In Frontiers in behavioral neuroscience
Animals coordinate their various body parts, sometimes in elaborate manners to swim, walk, climb, fly, and navigate their environment. The coordination of body parts is essential to behaviors such as, chasing, escaping, landing, and the extraction of relevant information. For example, by shaping the movement of the head and body in an active and controlled manner, flying insects structure their flights to facilitate the acquisition of distance information. They condense their turns into a short period of time (the saccade) interspaced by a relatively long translation (the intersaccade). However, due to technological limitations, the precise coordination of the head and thorax during insects' free-flight remains unclear. Here, we propose methods to analyse the orientation of the head and thorax of bumblebees Bombus terrestris, to segregate the trajectories of flying insects into saccades and intersaccades by using supervised machine learning (ML) techniques, and finally to analyse the coordination between head and thorax by using artificial neural networks (ANN). The segregation of flights into saccades and intersaccades by ML, based on the thorax angular velocities, decreased the misclassification by 12% compared to classically used methods.
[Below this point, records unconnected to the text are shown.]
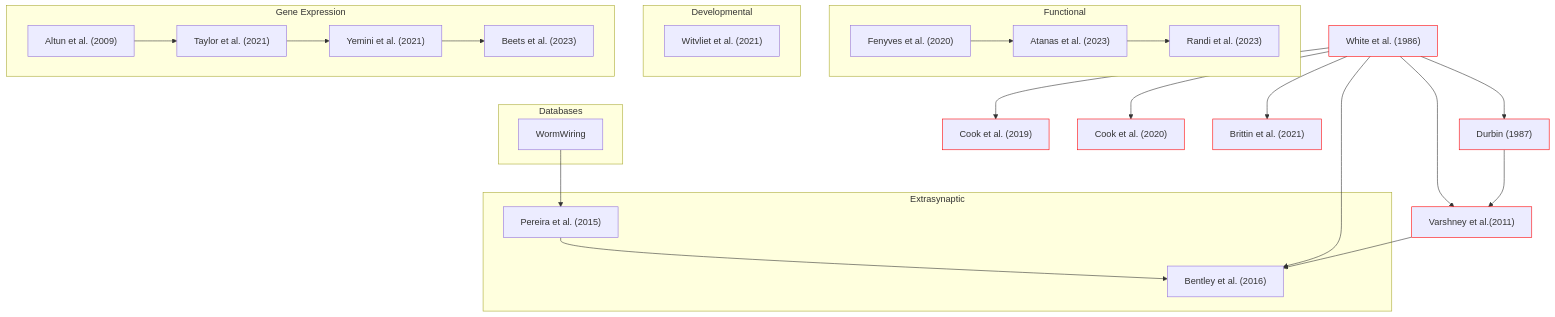
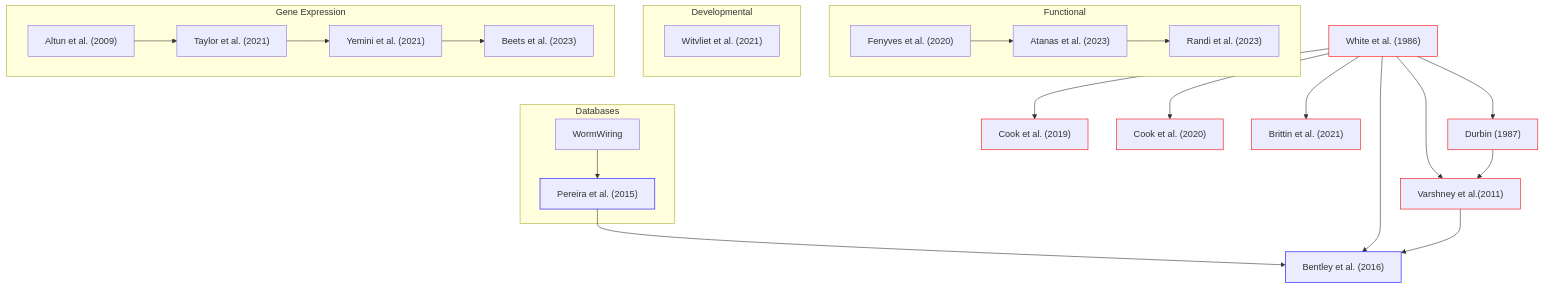
One commit to yasinthanvickneswaran/mermaidtest changed the diagram in README.md. Above: the diagram before and after it, drawn with Mermaid.

````diff
--- a/README.md
+++ b/README.md
@@ -1,34 +1,32 @@
 ```mermaid
 flowchart TD
     classDef anat stroke:#f00
     classDef gene stroke:#0f0
     classDef es stroke:#00f
 
     subgraph Functional
     H["Fenyves et al. (2020)"] --> O["Atanas et al. (2023)"]
     O --> P["Randi et al. (2023)"]
     end
     subgraph Developmental
     K["Witvliet et al. (2021)"]
     end
-    subgraph Extrasynaptic
-    E["Pereira et al. (2015)"] --> F["Bentley et al. (2016)"]
-    end
+    E["Pereira et al. (2015)"]:::es --> F["Bentley et al. (2016)"]:::es
     subgraph Gene Expression
     C["Altun et al. (2009)"] --> L["Taylor et al. (2021)"]
     L --> M["Yemini et al. (2021)"]
     M --> N["Beets et al. (2023)"]
     end
     A["White et al. (1986)"]:::anat --> B["Durbin (1987)"]:::anat
     classDef anatomical fill:#f93
     A --> D["Varshney et al.(2011)"]:::anat
     B --> D
     A --> G["Cook et al. (2019)"]:::anat
     A --> I["Cook et al. (2020)"]:::anat
     A --> J["Brittin et al. (2021)"]:::anat
     A --> F
     D --> F
     subgraph Databases
     DB1["WormWiring"] --> E
     end
 ```
````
Our results demonstrate how machine learning techniques can be used to improve the analyses of insect flight structures and to learn about the complexity of head-body coordination. We anticipate our assay to be a starting point for more sophisticated experiments and analysis on freely flying insects. For example, the coordination of head and body movements during collision avoidance, chasing behavior, or negotiation of gaps could be investigated by monitoring the head and thorax orientation of freely flying insects within and across behavioral tasks, and in different species.
Odenthal Luise, Doussot Charlotte, Meyer Stefan, Bertrand Olivier J N
active vision, bees, control, coordination, decision tree, machine learning, neural network, random forest